FCA General Insurance Pricing Practices – how it affects brokers and policyholders


In May 2021 the FCA published its final rules on Pricing Practices PS21/5 which aim to protect the consumer, create a competitive insurance market and offer great value.
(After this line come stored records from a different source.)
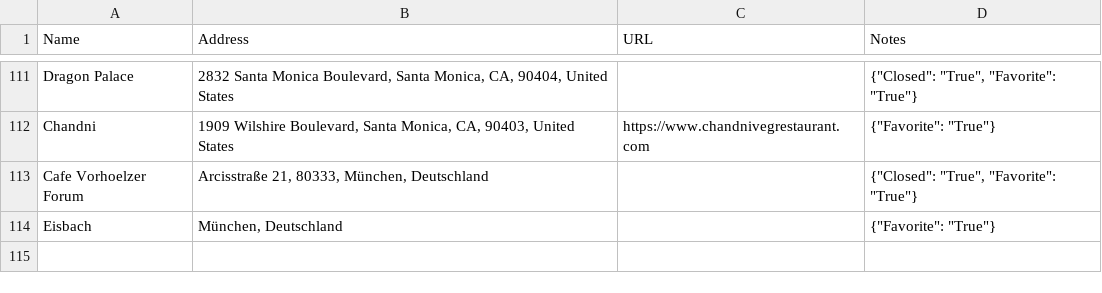
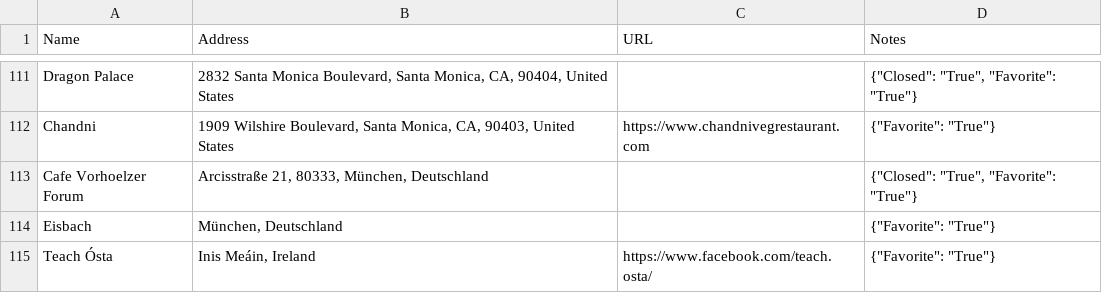
Before and after one commit to davidbailey/Notes, a CSV file: Places.csv, drawn as a sheet; only a part is shown, gaps mark what is left out.

Commit message:
Update Places.csv

```diff
--- a/Places.csv
+++ b/Places.csv
@@ -114 +114,2 @@ Cafe Vorhoelzer Forum,"Arcisstraße 21, 80333, München, Deutschland",,"{""Close
 Eisbach,"München, Deutschland",,"{""Favorite"": ""True""}"
+Teach Ósta,"Inis Meáin, Ireland",https://www.facebook.com/teach.osta/,"{""Favorite"": ""True""}"
```
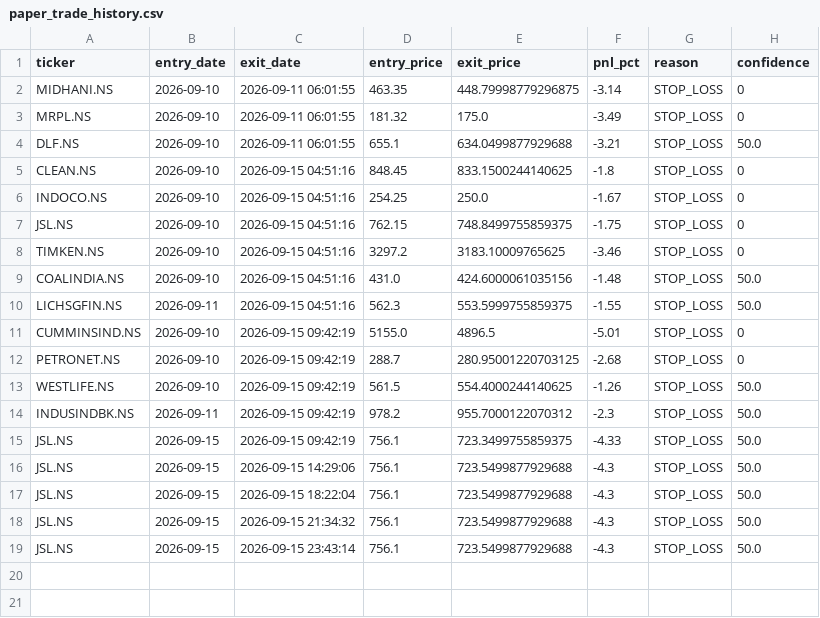
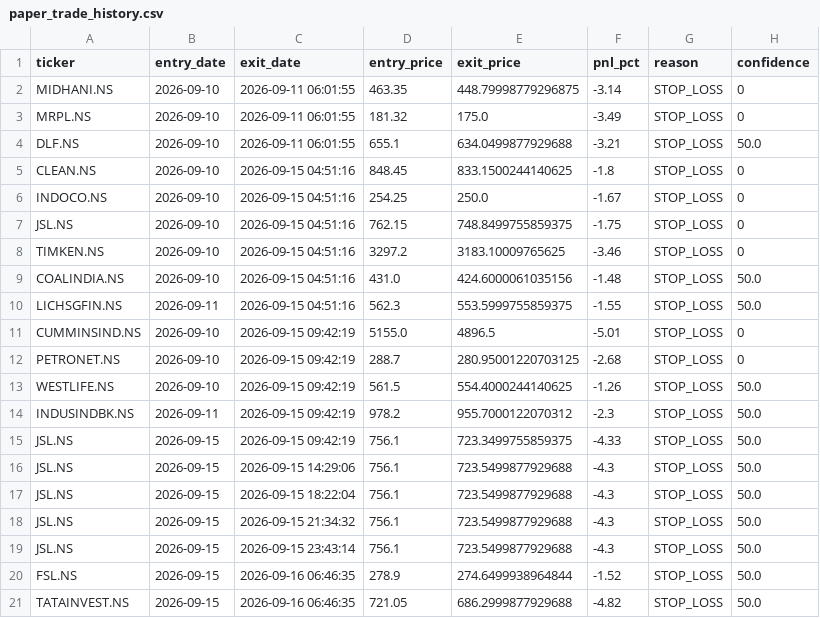
Before and after one commit to kira-stockmarket/ema-backtest, a CSV file: paper_trade_history.csv, drawn as a sheet.

```diff
--- a/paper_trade_history.csv
+++ b/paper_trade_history.csv
@@ -19 +19,3 @@ JSL.NS,2026-09-15,2026-09-15 21:34:32,756.1,723.5499877929688,-4.3,STOP_LOSS,50.
 JSL.NS,2026-09-15,2026-09-15 23:43:14,756.1,723.5499877929688,-4.3,STOP_LOSS,50.0
+FSL.NS,2026-09-15,2026-09-16 06:46:35,278.9,274.6499938964844,-1.52,STOP_LOSS,50.0
+TATAINVEST.NS,2026-09-15,2026-09-16 06:46:35,721.05,686.2999877929688,-4.82,STOP_LOSS,50.0
```
Also changed, not shown: nifty500_broom_breakout_results.csv, 2 other files.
In this wide-ranging shake-up, FCA is making significant changes to the way the General Insurance (GI) market operates across four pillars:
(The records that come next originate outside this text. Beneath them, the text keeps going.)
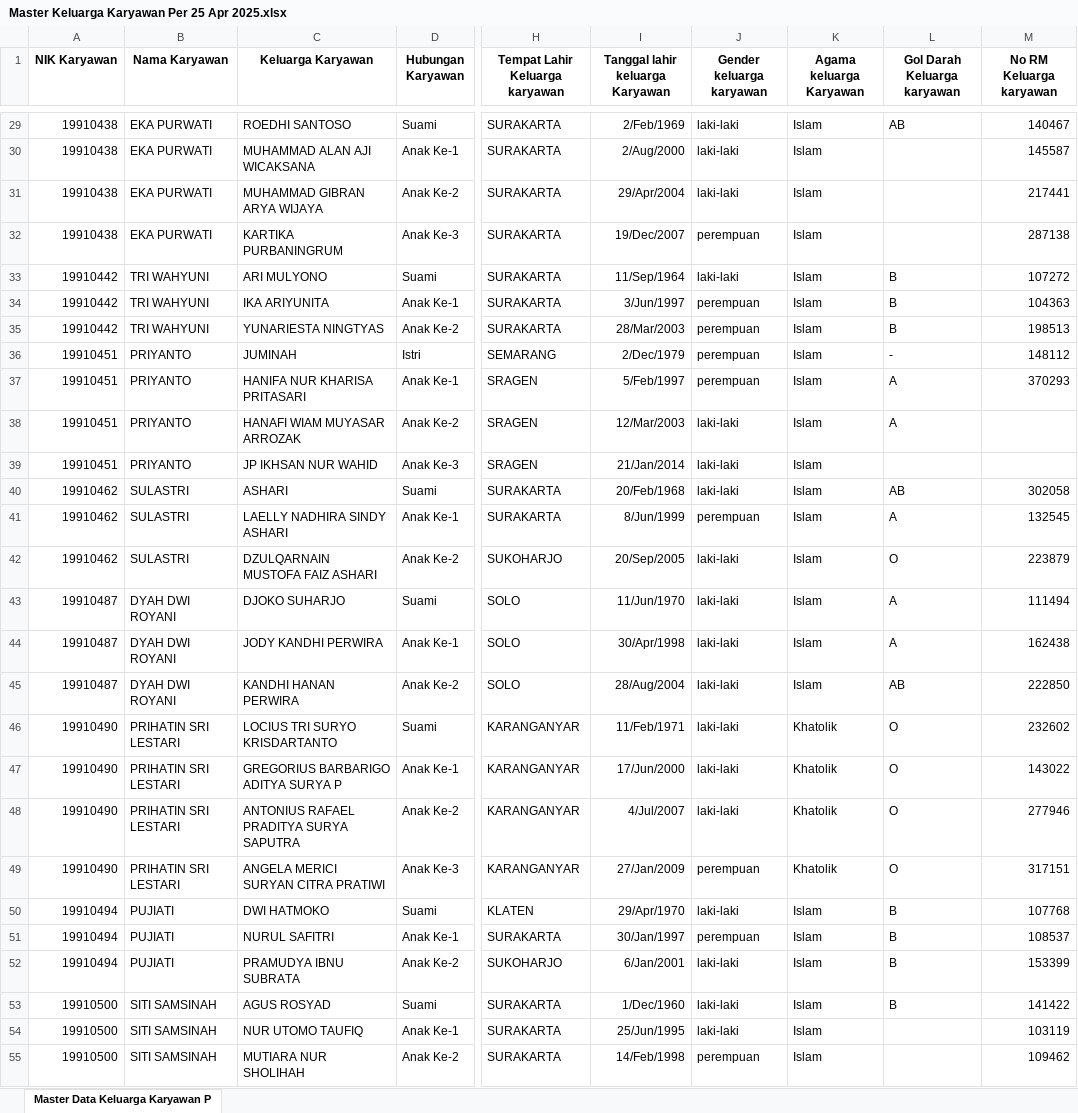
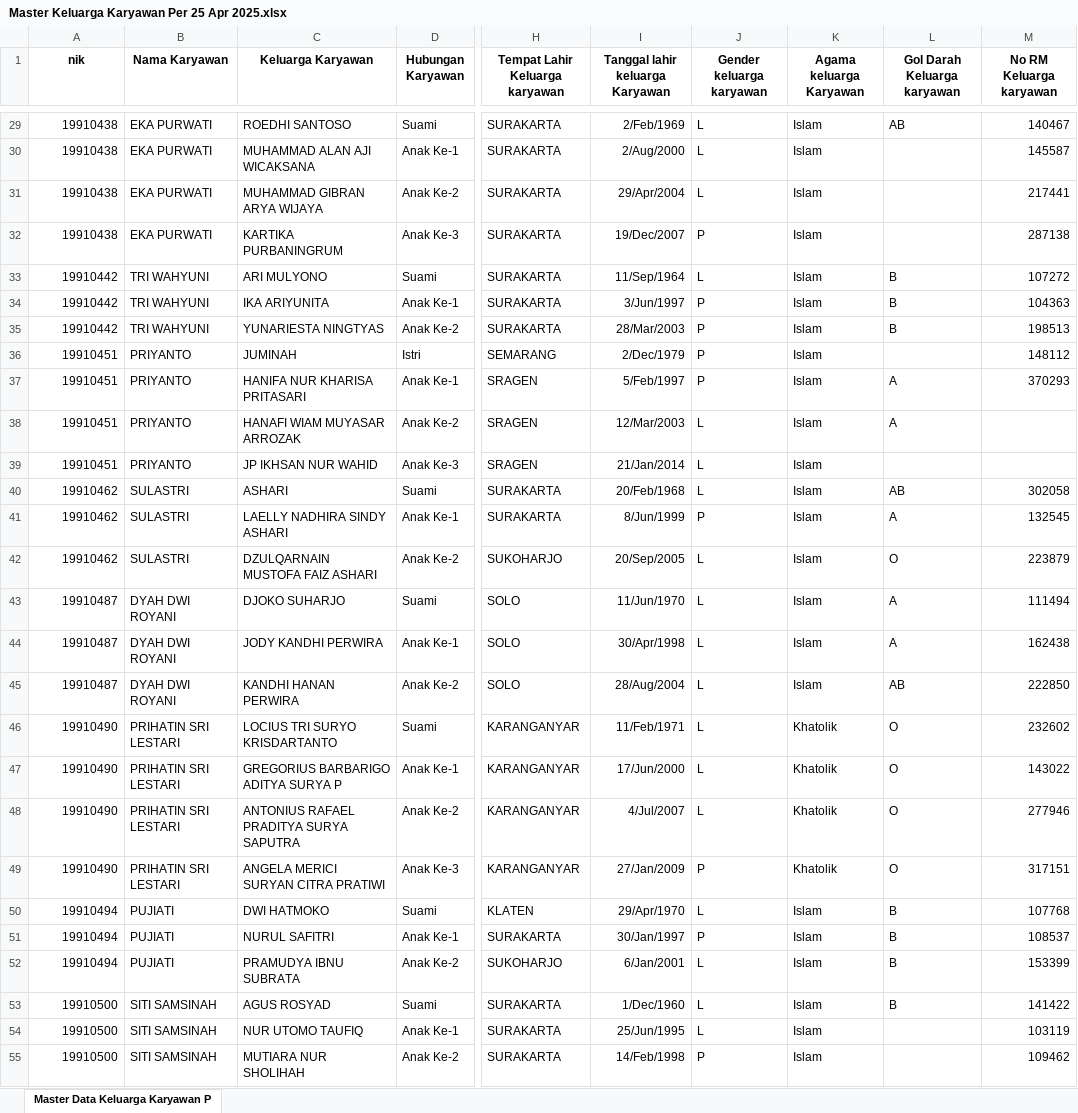
Before and after one commit to Distro-Studio/backend-api-web, an Excel workbook: Master Keluarga Karyawan Per 25 Apr 2025.xlsx, sheet Master Data Keluarga Karyawan P, drawn as a sheet; only a part is shown, gaps mark what is left out; values as stored, in another font and other column widths than the file's, no borders; the diff covers the shown part only; the diff names each change by its address in the sheet, - before the commit and + after, or states it on an @@ line.

Commit message:
UPDATE: (Cek lagi untuk upload data keluarga)

```diff
--- a/Master Keluarga Karyawan Per 25 Apr 2025.xlsx (sheet Master Data Keluarga Karyawan P)
+++ b/Master Keluarga Karyawan Per 25 Apr 2025.xlsx (sheet Master Data Keluarga Karyawan P)
-A1: NIK Karyawan
+A1: nik
-J29:J31 (Gender keluarga karyawan): laki-laki
+J29:J31 (Gender keluarga karyawan): L
-J32 (Gender keluarga karyawan): perempuan
+J32 (Gender keluarga karyawan): P
-J33 (Gender keluarga karyawan): laki-laki
+J33 (Gender keluarga karyawan): L
-J34:J37 (Gender keluarga karyawan): perempuan
+J34:J37 (Gender keluarga karyawan): P
-L36 (Gol Darah Keluarga karyawan): -
+L36 (Gol Darah Keluarga karyawan): (empty)
-J38:J40 (Gender keluarga karyawan): laki-laki
+J38:J40 (Gender keluarga karyawan): L
-J41 (Gender keluarga karyawan): perempuan
+J41 (Gender keluarga karyawan): P
-J42:J48 (Gender keluarga karyawan): laki-laki
+J42:J48 (Gender keluarga karyawan): L
-J49 (Gender keluarga karyawan): perempuan
+J49 (Gender keluarga karyawan): P
-J50 (Gender keluarga karyawan): laki-laki
+J50 (Gender keluarga karyawan): L
-J51 (Gender keluarga karyawan): perempuan
+J51 (Gender keluarga karyawan): P
-J52:J54 (Gender keluarga karyawan): laki-laki
+J52:J54 (Gender keluarga karyawan): L
-J55 (Gender keluarga karyawan): perempuan
+J55 (Gender keluarga karyawan): P
```
Also changed, not shown: 1366 edited cells elsewhere in this sheet, 4 other files.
1. The pricing remedy effective 1st January 2022
2. Product governance     effective 1st October 2021
3. Cancelling auto-renewing policies  effective 1st January 2022
4. Reporting requirementseffective 1st January 2022

In August 2021 the FCA published PS21/11 making small changes to the rules as well as providing clarification through a Q&A.
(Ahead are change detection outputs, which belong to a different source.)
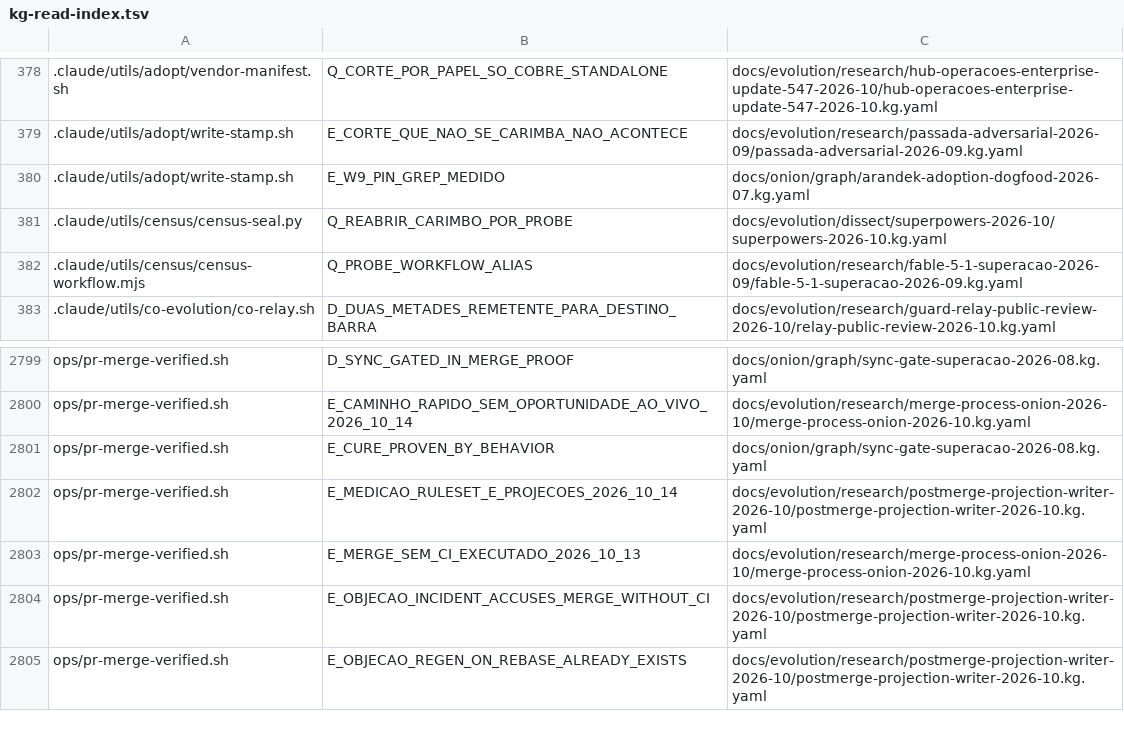
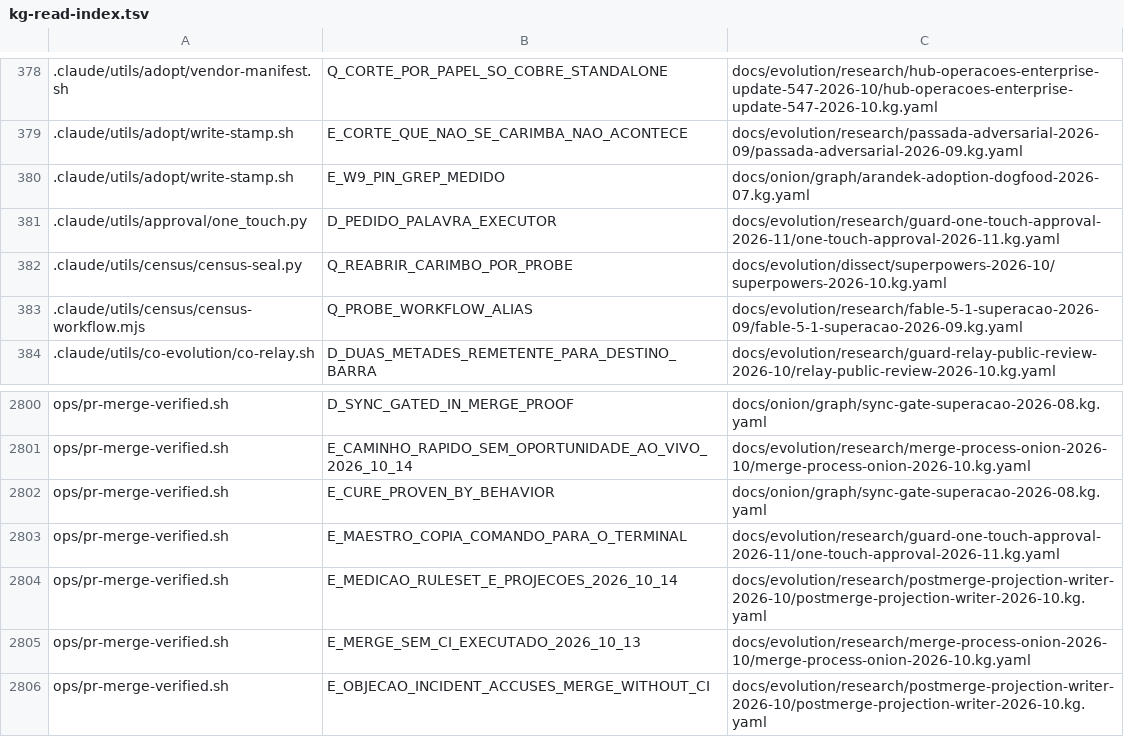
Before and after one commit to marciocar/onion-evolve, a TSV file: docs/onion/kg-read-index.tsv, drawn as a sheet; only a part is shown, gaps mark what is left out; the shorter side is filled out with more unchanged rows; the diff names each change by its address in the sheet, - before the commit and + after, or states it on an @@ line.

Commit message:
docs: projeções geradas regeneradas
Orquestrado com 🧅 Onion Evolve

```diff
--- a/docs/onion/kg-read-index.tsv
+++ b/docs/onion/kg-read-index.tsv
+row 381: .claude/utils/approval/one_touch.py | D_PEDIDO_PALAVRA_EXECUTOR | docs/evolution/research/guard-one-touch-approval-2026-11/one-touch-approval-2026-11.kg.yaml
+row 2803: ops/pr-merge-verified.sh | E_MAESTRO_COPIA_COMANDO_PARA_O_TERMINAL | docs/evolution/research/guard-one-touch-approval-2026-11/one-touch-approval-2026-11.kg.yaml
```
Also changed, not shown: 3 other files.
Summary of the new rules


What is the pricing remedy?

The renewal price should not be greater than the equivalent new business price that a firm would offer a new customer.

Why is the FCA introducing this rule?

To make sure customers aren’t penalised by “price walking” – where new business customers get better deals than existing ones – by pegging renewal premiums to the Equivalent New Business Price.

What is in scope of the new legislation?

    • The new rules apply to consumer home and motor insurance only, including add-ons such as legal expenses or premium finance sold with them.
    • It will also apply to owners of commercial vehicles (such as vans or pickups) which are for social, domestic and pleasure use.
    • The pricing remedy will apply to intermediaries including brokers if they set the price the customer pays, e.g. by determining their commission.

What is out of scope?

    • The FCA have confirmed that as our Landlords products are for professional landlords only, the rule does not apply to them.
    • It does not apply if a customer changes intermediary or insurer or they are in a scheme that moves insurer.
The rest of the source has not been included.